#### PROBLEM DETAILS
Your output must be a faithful copy of the listing underneath.

#### SUPPLIED INFORMATION
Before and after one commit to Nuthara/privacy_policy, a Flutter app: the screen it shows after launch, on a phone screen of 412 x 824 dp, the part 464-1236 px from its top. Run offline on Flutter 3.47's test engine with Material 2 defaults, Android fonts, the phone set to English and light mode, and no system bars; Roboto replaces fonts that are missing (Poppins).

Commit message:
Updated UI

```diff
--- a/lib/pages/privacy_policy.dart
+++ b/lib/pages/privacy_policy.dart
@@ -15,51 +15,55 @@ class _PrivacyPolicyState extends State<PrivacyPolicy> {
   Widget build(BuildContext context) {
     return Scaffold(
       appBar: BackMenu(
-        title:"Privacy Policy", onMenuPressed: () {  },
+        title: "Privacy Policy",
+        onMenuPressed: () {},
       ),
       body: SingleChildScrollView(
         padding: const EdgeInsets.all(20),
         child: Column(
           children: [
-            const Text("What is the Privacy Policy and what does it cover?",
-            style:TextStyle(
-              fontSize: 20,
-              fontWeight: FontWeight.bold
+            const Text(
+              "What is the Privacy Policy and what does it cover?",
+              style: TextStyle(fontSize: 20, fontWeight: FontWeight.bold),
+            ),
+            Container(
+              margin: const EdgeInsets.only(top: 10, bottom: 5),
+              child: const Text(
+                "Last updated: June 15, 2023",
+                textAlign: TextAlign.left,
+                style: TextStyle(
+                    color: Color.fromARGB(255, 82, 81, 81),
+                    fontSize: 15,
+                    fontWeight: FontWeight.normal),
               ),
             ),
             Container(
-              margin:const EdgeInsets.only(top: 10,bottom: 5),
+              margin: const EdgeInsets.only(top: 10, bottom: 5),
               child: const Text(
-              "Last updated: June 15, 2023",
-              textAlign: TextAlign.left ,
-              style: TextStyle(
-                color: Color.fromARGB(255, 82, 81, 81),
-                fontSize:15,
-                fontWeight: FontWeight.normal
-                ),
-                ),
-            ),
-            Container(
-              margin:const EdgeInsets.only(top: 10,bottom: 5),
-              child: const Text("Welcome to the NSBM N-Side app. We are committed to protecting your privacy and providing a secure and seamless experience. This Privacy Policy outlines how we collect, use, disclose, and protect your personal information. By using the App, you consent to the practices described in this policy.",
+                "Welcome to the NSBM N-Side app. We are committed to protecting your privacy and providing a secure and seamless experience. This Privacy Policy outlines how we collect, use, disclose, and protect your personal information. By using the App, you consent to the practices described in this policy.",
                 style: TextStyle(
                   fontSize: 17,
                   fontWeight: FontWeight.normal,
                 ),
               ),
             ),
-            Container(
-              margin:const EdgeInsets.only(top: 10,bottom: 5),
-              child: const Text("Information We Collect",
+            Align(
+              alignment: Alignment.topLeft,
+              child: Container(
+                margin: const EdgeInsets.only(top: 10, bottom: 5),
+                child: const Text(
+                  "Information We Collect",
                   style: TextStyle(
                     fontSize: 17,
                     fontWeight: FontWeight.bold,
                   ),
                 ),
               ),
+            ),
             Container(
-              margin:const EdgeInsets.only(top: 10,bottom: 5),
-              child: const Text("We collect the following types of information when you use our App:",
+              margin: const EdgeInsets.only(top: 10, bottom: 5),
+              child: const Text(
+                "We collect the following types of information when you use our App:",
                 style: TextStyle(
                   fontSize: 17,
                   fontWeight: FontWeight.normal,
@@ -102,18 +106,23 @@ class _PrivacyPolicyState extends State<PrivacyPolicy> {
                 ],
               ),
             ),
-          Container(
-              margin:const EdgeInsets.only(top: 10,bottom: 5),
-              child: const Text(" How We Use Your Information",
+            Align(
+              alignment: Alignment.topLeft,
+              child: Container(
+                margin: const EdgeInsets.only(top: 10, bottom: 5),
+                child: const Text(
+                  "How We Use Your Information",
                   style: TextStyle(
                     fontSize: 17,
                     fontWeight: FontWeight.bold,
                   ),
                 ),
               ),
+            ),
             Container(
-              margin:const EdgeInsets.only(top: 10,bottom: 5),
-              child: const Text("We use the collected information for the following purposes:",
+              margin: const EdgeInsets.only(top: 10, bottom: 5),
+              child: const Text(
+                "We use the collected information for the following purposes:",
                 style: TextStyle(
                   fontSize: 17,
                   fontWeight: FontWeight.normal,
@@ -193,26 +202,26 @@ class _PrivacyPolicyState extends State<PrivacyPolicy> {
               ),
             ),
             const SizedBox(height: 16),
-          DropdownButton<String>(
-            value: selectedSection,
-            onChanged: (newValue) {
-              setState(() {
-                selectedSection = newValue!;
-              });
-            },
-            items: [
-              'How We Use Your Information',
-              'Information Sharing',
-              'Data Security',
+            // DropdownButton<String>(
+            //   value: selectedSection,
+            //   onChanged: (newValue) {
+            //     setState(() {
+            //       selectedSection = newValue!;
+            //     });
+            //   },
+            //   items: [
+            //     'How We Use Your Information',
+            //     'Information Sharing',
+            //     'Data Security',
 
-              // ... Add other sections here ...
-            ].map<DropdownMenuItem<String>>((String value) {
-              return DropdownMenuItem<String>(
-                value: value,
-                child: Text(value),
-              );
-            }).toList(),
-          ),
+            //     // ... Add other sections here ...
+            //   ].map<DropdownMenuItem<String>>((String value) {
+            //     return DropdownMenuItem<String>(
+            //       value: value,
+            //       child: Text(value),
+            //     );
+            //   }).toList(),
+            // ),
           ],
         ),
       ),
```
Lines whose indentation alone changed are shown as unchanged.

#### EXPECTED OUTPUT
Before and after one commit to Nuthara/privacy_policy, a Flutter app: the screen it shows after launch, on a phone screen of 412 x 824 dp, the part 464-1236 px from its top. Run offline on Flutter 3.47's test engine with Material 2 defaults, Android fonts, the phone set to English and light mode, and no system bars; Roboto replaces fonts that are missing (Poppins).

Commit message:
Updated UI

```diff
--- a/lib/pages/privacy_policy.dart
+++ b/lib/pages/privacy_policy.dart
@@ -15,51 +15,55 @@ class _PrivacyPolicyState extends State<PrivacyPolicy> {
   Widget build(BuildContext context) {
     return Scaffold(
       appBar: BackMenu(
-        title:"Privacy Policy", onMenuPressed: () {  },
+        title: "Privacy Policy",
+        onMenuPressed: () {},
       ),
       body: SingleChildScrollView(
         padding: const EdgeInsets.all(20),
         child: Column(
           children: [
-            const Text("What is the Privacy Policy and what does it cover?",
-            style:TextStyle(
-              fontSize: 20,
-              fontWeight: FontWeight.bold
+            const Text(
+              "What is the Privacy Policy and what does it cover?",
+              style: TextStyle(fontSize: 20, fontWeight: FontWeight.bold),
+            ),
+            Container(
+              margin: const EdgeInsets.only(top: 10, bottom: 5),
+              child: const Text(
+                "Last updated: June 15, 2023",
+                textAlign: TextAlign.left,
+                style: TextStyle(
+                    color: Color.fromARGB(255, 82, 81, 81),
+                    fontSize: 15,
+                    fontWeight: FontWeight.normal),
               ),
             ),
             Container(
-              margin:const EdgeInsets.only(top: 10,bottom: 5),
+              margin: const EdgeInsets.only(top: 10, bottom: 5),
               child: const Text(
-              "Last updated: June 15, 2023",
-              textAlign: TextAlign.left ,
-              style: TextStyle(
-                color: Color.fromARGB(255, 82, 81, 81),
-                fontSize:15,
-                fontWeight: FontWeight.normal
-                ),
-                ),
-            ),
-            Container(
-              margin:const EdgeInsets.only(top: 10,bottom: 5),
-              child: const Text("Welcome to the NSBM N-Side app. We are committed to protecting your privacy and providing a secure and seamless experience. This Privacy Policy outlines how we collect, use, disclose, and protect your personal information. By using the App, you consent to the practices described in this policy.",
+                "Welcome to the NSBM N-Side app. We are committed to protecting your privacy and providing a secure and seamless experience. This Privacy Policy outlines how we collect, use, disclose, and protect your personal information. By using the App, you consent to the practices described in this policy.",
                 style: TextStyle(
                   fontSize: 17,
                   fontWeight: FontWeight.normal,
                 ),
               ),
             ),
-            Container(
-              margin:const EdgeInsets.only(top: 10,bottom: 5),
-              child: const Text("Information We Collect",
+            Align(
+              alignment: Alignment.topLeft,
+              child: Container(
+                margin: const EdgeInsets.only(top: 10, bottom: 5),
+                child: const Text(
+                  "Information We Collect",
                   style: TextStyle(
                     fontSize: 17,
                     fontWeight: FontWeight.bold,
                   ),
                 ),
               ),
+            ),
             Container(
-              margin:const EdgeInsets.only(top: 10,bottom: 5),
-              child: const Text("We collect the following types of information when you use our App:",
+              margin: const EdgeInsets.only(top: 10, bottom: 5),
+              child: const Text(
+                "We collect the following types of information when you use our App:",
                 style: TextStyle(
                   fontSize: 17,
                   fontWeight: FontWeight.normal,
@@ -102,18 +106,23 @@ class _PrivacyPolicyState extends State<PrivacyPolicy> {
                 ],
               ),
             ),
-          Container(
-              margin:const EdgeInsets.only(top: 10,bottom: 5),
-              child: const Text(" How We Use Your Information",
+            Align(
+              alignment: Alignment.topLeft,
+              child: Container(
+                margin: const EdgeInsets.only(top: 10, bottom: 5),
+                child: const Text(
+                  "How We Use Your Information",
                   style: TextStyle(
                     fontSize: 17,
                     fontWeight: FontWeight.bold,
                   ),
                 ),
               ),
+            ),
             Container(
-              margin:const EdgeInsets.only(top: 10,bottom: 5),
-              child: const Text("We use the collected information for the following purposes:",
+              margin: const EdgeInsets.only(top: 10, bottom: 5),
+              child: const Text(
+                "We use the collected information for the following purposes:",
                 style: TextStyle(
                   fontSize: 17,
                   fontWeight: FontWeight.normal,
@@ -193,26 +202,26 @@ class _PrivacyPolicyState extends State<PrivacyPolicy> {
               ),
             ),
             const SizedBox(height: 16),
-          DropdownButton<String>(
-            value: selectedSection,
-            onChanged: (newValue) {
-              setState(() {
-                selectedSection = newValue!;
-              });
-            },
-            items: [
-              'How We Use Your Information',
-              'Information Sharing',
-              'Data Security',
+            // DropdownButton<String>(
+            //   value: selectedSection,
+            //   onChanged: (newValue) {
+            //     setState(() {
+            //       selectedSection = newValue!;
+            //     });
+            //   },
+            //   items: [
+            //     'How We Use Your Information',
+            //     'Information Sharing',
+            //     'Data Security',
 
-              // ... Add other sections here ...
-            ].map<DropdownMenuItem<String>>((String value) {
-              return DropdownMenuItem<String>(
-                value: value,
-                child: Text(value),
-              );
-            }).toList(),
-          ),
+            //     // ... Add other sections here ...
+            //   ].map<DropdownMenuItem<String>>((String value) {
+            //     return DropdownMenuItem<String>(
+            //       value: value,
+            //       child: Text(value),
+            //     );
+            //   }).toList(),
+            // ),
           ],
         ),
       ),
```
Lines whose indentation alone changed are shown as unchanged.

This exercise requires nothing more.